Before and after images
· · · · · · ·

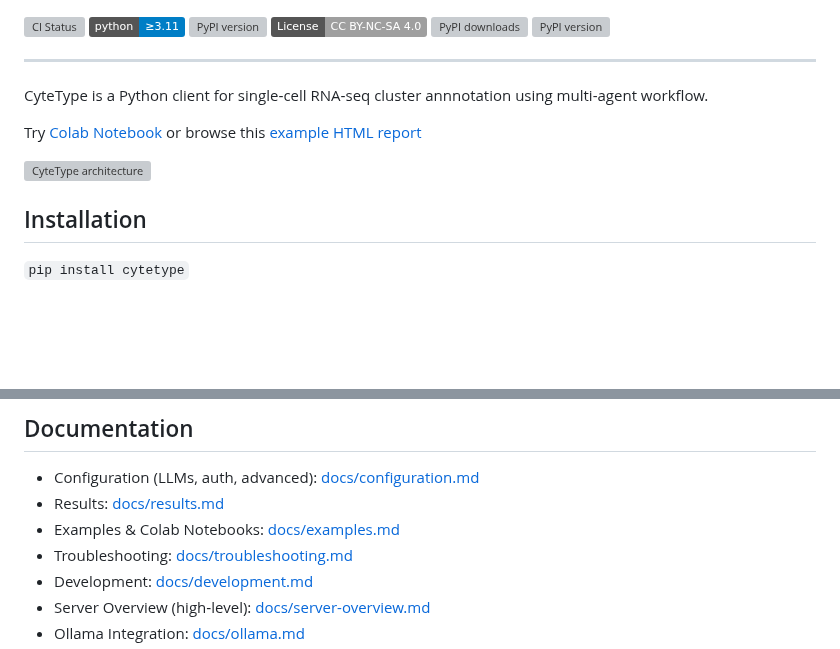
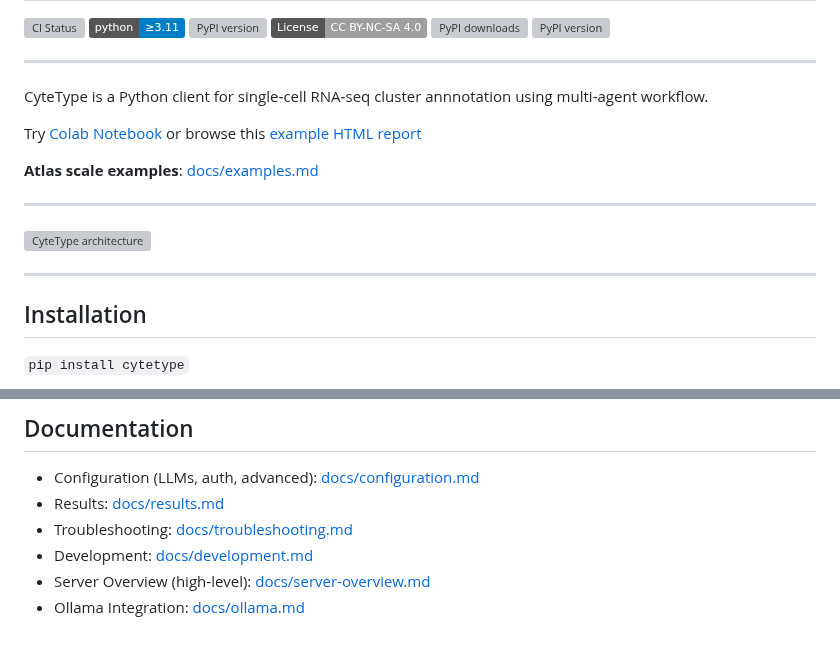
Before and after one commit to NygenAnalytics/CyteType, a Markdown page: README.md, 2 parts joined by grey strips. GitHub-like rendering; badges without logos; blank space fills up the shorter version; grey boxes are pictures that could not be loaded.

```diff
--- a/README.md
+++ b/README.md
@@ -25,7 +25,13 @@ CyteType is a Python client for single‑cell RNA‑seq cluster annnotation usin
 
 Try <a href="https://colab.research.google.com/drive/1aRLsI3mx8JR8u5BKHs48YUbLsqRsh2N7?usp=sharing" target="_blank">Colab Notebook</a> or browse this <a href="https://nygen-labs-prod--cytetype-api.modal.run/report/5b4eb3e1-fde7-4609-8be0-2bea015c241d?v=250722" target="_blank">example HTML report</a>
 
+**Atlas scale examples**: <a href="docs/examples.md">docs/examples.md</a>
+
+---
 <img width="2063" height="1857" alt="CyteType architecture" src="https://github.com/user-attachments/assets/c55f00a2-c4d1-420a-88c2-cdb507898383" />
+
+---
+
 
 ## Installation
 `pip install cytetype`
@@ -63,7 +69,6 @@ print(adata.obs.cytetype_cellOntologyTerm_clusters)
 ## Documentation
 - Configuration (LLMs, auth, advanced): <a href="docs/configuration.md">docs/configuration.md</a>
 - Results: <a href="docs/results.md">docs/results.md</a>
-- Examples & Colab Notebooks: <a href="docs/examples.md">docs/examples.md</a>
 - Troubleshooting: <a href="docs/troubleshooting.md">docs/troubleshooting.md</a>
 - Development: <a href="docs/development.md">docs/development.md</a>
 - Server Overview (high‑level): <a href="docs/server-overview.md">docs/server-overview.md</a>
```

· · · · · · ·

To do: The records are to be duplicated in full and exactly, with images left out.

Result of this exercise:
Before and after one commit to NygenAnalytics/CyteType, a Markdown page: README.md, 2 parts joined by grey strips. GitHub-like rendering; badges without logos; blank space fills up the shorter version; grey boxes are pictures that could not be loaded.

```diff
--- a/README.md
+++ b/README.md
@@ -25,7 +25,13 @@ CyteType is a Python client for single‑cell RNA‑seq cluster annnotation usin
 
 Try <a href="https://colab.research.google.com/drive/1aRLsI3mx8JR8u5BKHs48YUbLsqRsh2N7?usp=sharing" target="_blank">Colab Notebook</a> or browse this <a href="https://nygen-labs-prod--cytetype-api.modal.run/report/5b4eb3e1-fde7-4609-8be0-2bea015c241d?v=250722" target="_blank">example HTML report</a>
 
+**Atlas scale examples**: <a href="docs/examples.md">docs/examples.md</a>
+
+---
 <img width="2063" height="1857" alt="CyteType architecture" src="https://github.com/user-attachments/assets/c55f00a2-c4d1-420a-88c2-cdb507898383" />
+
+---
+
 
 ## Installation
 `pip install cytetype`
@@ -63,7 +69,6 @@ print(adata.obs.cytetype_cellOntologyTerm_clusters)
 ## Documentation
 - Configuration (LLMs, auth, advanced): <a href="docs/configuration.md">docs/configuration.md</a>
 - Results: <a href="docs/results.md">docs/results.md</a>
-- Examples & Colab Notebooks: <a href="docs/examples.md">docs/examples.md</a>
 - Troubleshooting: <a href="docs/troubleshooting.md">docs/troubleshooting.md</a>
 - Development: <a href="docs/development.md">docs/development.md</a>
 - Server Overview (high‑level): <a href="docs/server-overview.md">docs/server-overview.md</a>
```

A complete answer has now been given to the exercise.